What this task involves: Every record must be given again word for word; no picture belongs in the copy.

Supplied material:

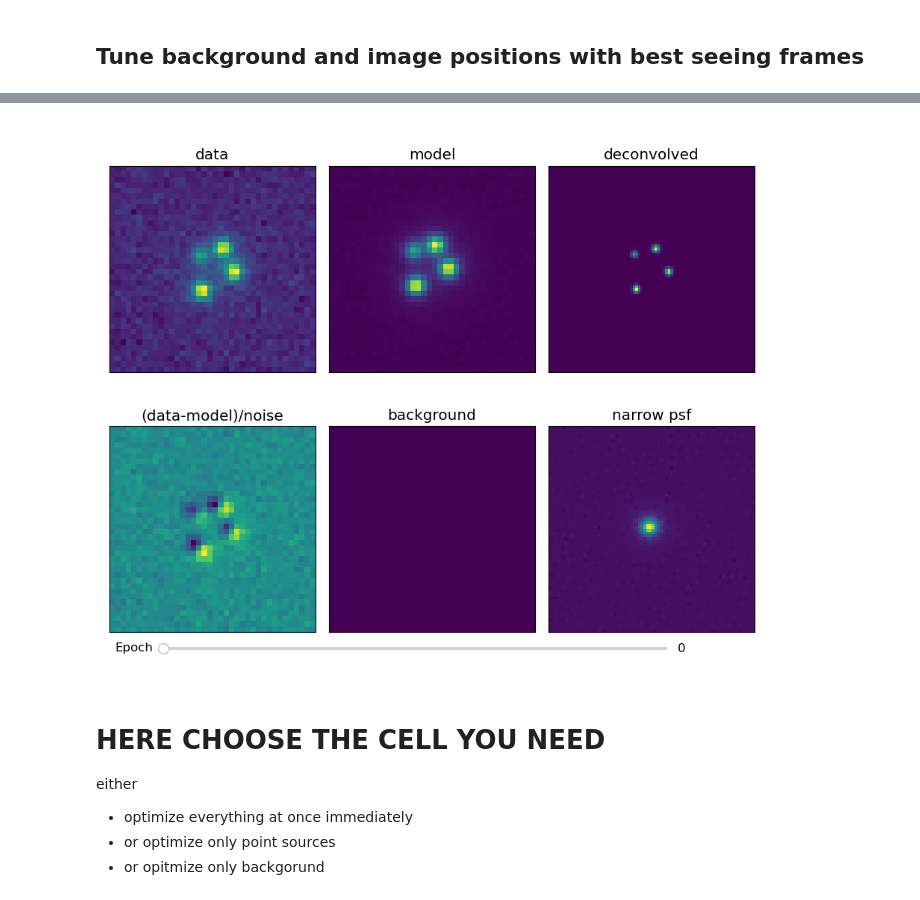
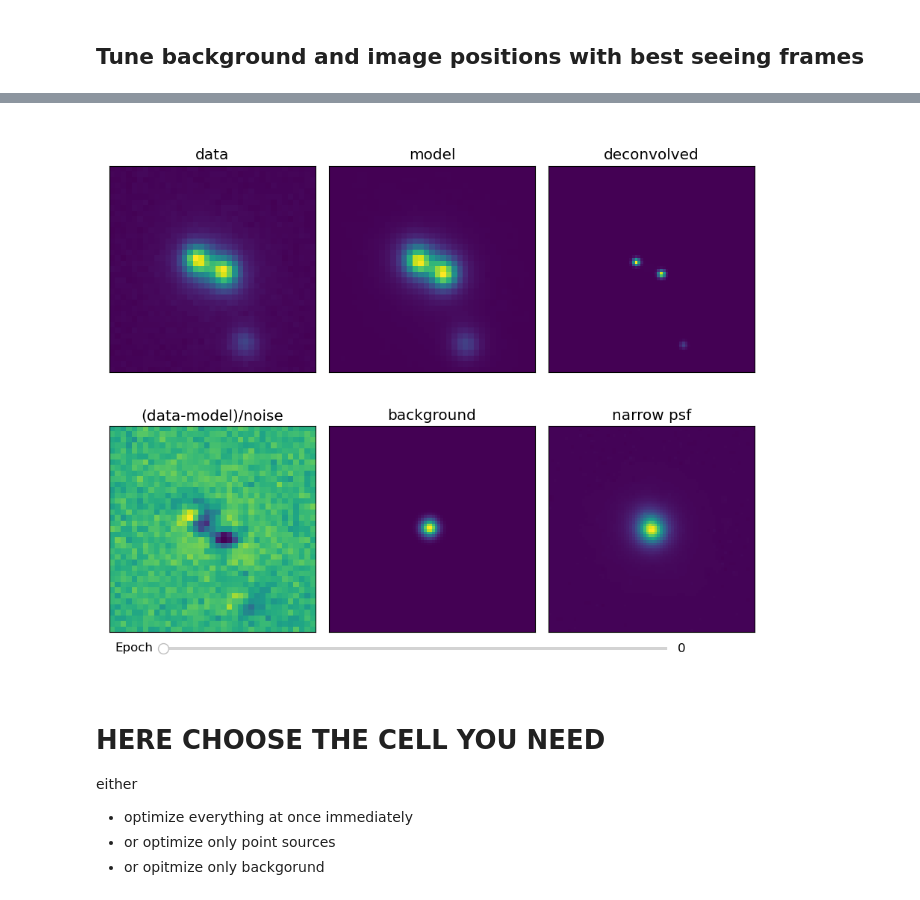
Before and after one commit to COSMOGRAIL/COSMOULINE, a Jupyter notebook: pipe/7_deconv_lens/2_deconv.ipynb, the cells around one changed output, grey strips where cells are left out. Drawn from its saved outputs; the diff is of its cells as text; code cells hidden in the pictures.

```diff
--- a/pipe/7_deconv_lens/2_deconv.ipynb
+++ b/pipe/7_deconv_lens/2_deconv.ipynb
@@ -140,19 +126,19 @@ plt.show()
 # image positions (read these from a matplotlib plot above)
 off = (im_size-1) / 2. # removing im_size / 2 because starred has (0,0) = center
 # you will probably need to adjust your offset
-imgs = {'A': (19.54, 22.52),
-        'B': (15.94, 15.10),
-        'C': (21.93, 18.26),
-        'D': (15.59, 21.51)}
+imgs = {'A': (15.42, 19.73),
+        'B': (19.95, 17.55),
+        's': (23.92, 4.83),
+       }
         #'b': (31.32, 32.49)}
 
 
-xs = np.array([imgs[im][0] for im in 'ABCD'])
-ys = np.array([imgs[im][1] for im in 'ABCD'])
+xs = np.array([imgs[im][0] for im in 'ABs'])
+ys = np.array([imgs[im][1] for im in 'ABs'])
 
 plt.figure()
 plt.imshow(data[0,:,:], origin='lower')
 plt.plot(xs, ys, 'x')
-for n, x, y in zip('ABCD', xs, ys):
+for n, x, y in zip('ABs', xs, ys):
     plt.text(x, y, n)
 # %% [output]
@@ -197,9 +183,13 @@ def generate_2D_gaussian(size, center, sigma=2):
 
 # (not used here)
 x_im, y_im = 30.06, 34.19 # read from the position of the lensing galaxy in the plot above
-
+cx = kwargs_init['kwargs_analytic']['c_x'][:2]
+cy = kwargs_init['kwargs_analytic']['c_y'][:2]
+offset = (model.image_size-1)/2
+x_im = np.mean(cx) + offset
+y_im = np.mean(cy) + offset
 # 35000: estimate a flux, trial and error.       # factor 2: supersampling.
-h_est = 35000* generate_2D_gaussian((128, 128), (2*x_im, 2*y_im))
+h_est = 10000* generate_2D_gaussian((model.image_size_up, model.image_size_up), (2*x_im, 2*y_im))
 plt.figure()
 plt.imshow(h_est, origin='lower')
 # we won't use h_est
@@ -229,29 +219,29 @@ setup_model(data, sigma_2, s, xs, ys, subsampling_factor, initial_a=None, astrom
 # %%
 # Parameter initialization
 
 # image positions (read these from a matplotlib plot above)
 off = (im_size-1) / 2. # removing im_size / 2 because starred has (0,0) = center
 
 initial_c_x = xs - off
 initial_c_y = ys - off
-initial_a = [15000., 16000., 16000., 9000.]
-initial_a = epochs*[1.5 * e for e in initial_a]
+initial_a = [15000., 15000., 3000]
+initial_a = epochs*[20. * e for e in initial_a]
 model, kwargs_init, kwargs_up, kwargs_down, kwargs_fixed = setup_model(data,
                                                                        noisemap**2,
                                                                        s,
-                                                                       initial_c_x,
-                                                                       initial_c_y,
+                                                                       initial_c_x+0.1,
+                                                                       initial_c_y-0.2,
                                                                        subsampling_factor,
                                                                        initial_a)
 
 
 
 
-#kwargs_init['kwargs_background']['h'] = h_est.flatten()
+kwargs_init['kwargs_background']['h'] = h_est.flatten()
 # first look at what our model is like given our initial guess:
 view_deconv_model(model, kwargs_init, data, noisemap**2)
 # %% [output]
-[figure, old version]
+[figure, new version]
 # %%
 # compute noise level in starlet space
 # MAKE SURE TO USE A NOISEMAP WITHOUT WEIRD THINGS
```
Also changed, not shown: parts of 21 cells of this notebook, 7 other files.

Output:
Before and after one commit to COSMOGRAIL/COSMOULINE, a Jupyter notebook: pipe/7_deconv_lens/2_deconv.ipynb, the cells around one changed output, grey strips where cells are left out. Drawn from its saved outputs; the diff is of its cells as text; code cells hidden in the pictures.

```diff
--- a/pipe/7_deconv_lens/2_deconv.ipynb
+++ b/pipe/7_deconv_lens/2_deconv.ipynb
@@ -140,19 +126,19 @@ plt.show()
 # image positions (read these from a matplotlib plot above)
 off = (im_size-1) / 2. # removing im_size / 2 because starred has (0,0) = center
 # you will probably need to adjust your offset
-imgs = {'A': (19.54, 22.52),
-        'B': (15.94, 15.10),
-        'C': (21.93, 18.26),
-        'D': (15.59, 21.51)}
+imgs = {'A': (15.42, 19.73),
+        'B': (19.95, 17.55),
+        's': (23.92, 4.83),
+       }
         #'b': (31.32, 32.49)}
 
 
-xs = np.array([imgs[im][0] for im in 'ABCD'])
-ys = np.array([imgs[im][1] for im in 'ABCD'])
+xs = np.array([imgs[im][0] for im in 'ABs'])
+ys = np.array([imgs[im][1] for im in 'ABs'])
 
 plt.figure()
 plt.imshow(data[0,:,:], origin='lower')
 plt.plot(xs, ys, 'x')
-for n, x, y in zip('ABCD', xs, ys):
+for n, x, y in zip('ABs', xs, ys):
     plt.text(x, y, n)
 # %% [output]
@@ -197,9 +183,13 @@ def generate_2D_gaussian(size, center, sigma=2):
 
 # (not used here)
 x_im, y_im = 30.06, 34.19 # read from the position of the lensing galaxy in the plot above
-
+cx = kwargs_init['kwargs_analytic']['c_x'][:2]
+cy = kwargs_init['kwargs_analytic']['c_y'][:2]
+offset = (model.image_size-1)/2
+x_im = np.mean(cx) + offset
+y_im = np.mean(cy) + offset
 # 35000: estimate a flux, trial and error.       # factor 2: supersampling.
-h_est = 35000* generate_2D_gaussian((128, 128), (2*x_im, 2*y_im))
+h_est = 10000* generate_2D_gaussian((model.image_size_up, model.image_size_up), (2*x_im, 2*y_im))
 plt.figure()
 plt.imshow(h_est, origin='lower')
 # we won't use h_est
@@ -229,29 +219,29 @@ setup_model(data, sigma_2, s, xs, ys, subsampling_factor, initial_a=None, astrom
 # %%
 # Parameter initialization
 
 # image positions (read these from a matplotlib plot above)
 off = (im_size-1) / 2. # removing im_size / 2 because starred has (0,0) = center
 
 initial_c_x = xs - off
 initial_c_y = ys - off
-initial_a = [15000., 16000., 16000., 9000.]
-initial_a = epochs*[1.5 * e for e in initial_a]
+initial_a = [15000., 15000., 3000]
+initial_a = epochs*[20. * e for e in initial_a]
 model, kwargs_init, kwargs_up, kwargs_down, kwargs_fixed = setup_model(data,
                                                                        noisemap**2,
                                                                        s,
-                                                                       initial_c_x,
-                                                                       initial_c_y,
+                                                                       initial_c_x+0.1,
+                                                                       initial_c_y-0.2,
                                                                        subsampling_factor,
                                                                        initial_a)
 
 
 
 
-#kwargs_init['kwargs_background']['h'] = h_est.flatten()
+kwargs_init['kwargs_background']['h'] = h_est.flatten()
 # first look at what our model is like given our initial guess:
 view_deconv_model(model, kwargs_init, data, noisemap**2)
 # %% [output]
-[figure, old version]
+[figure, new version]
 # %%
 # compute noise level in starlet space
 # MAKE SURE TO USE A NOISEMAP WITHOUT WEIRD THINGS
```
Also changed, not shown: parts of 21 cells of this notebook, 7 other files.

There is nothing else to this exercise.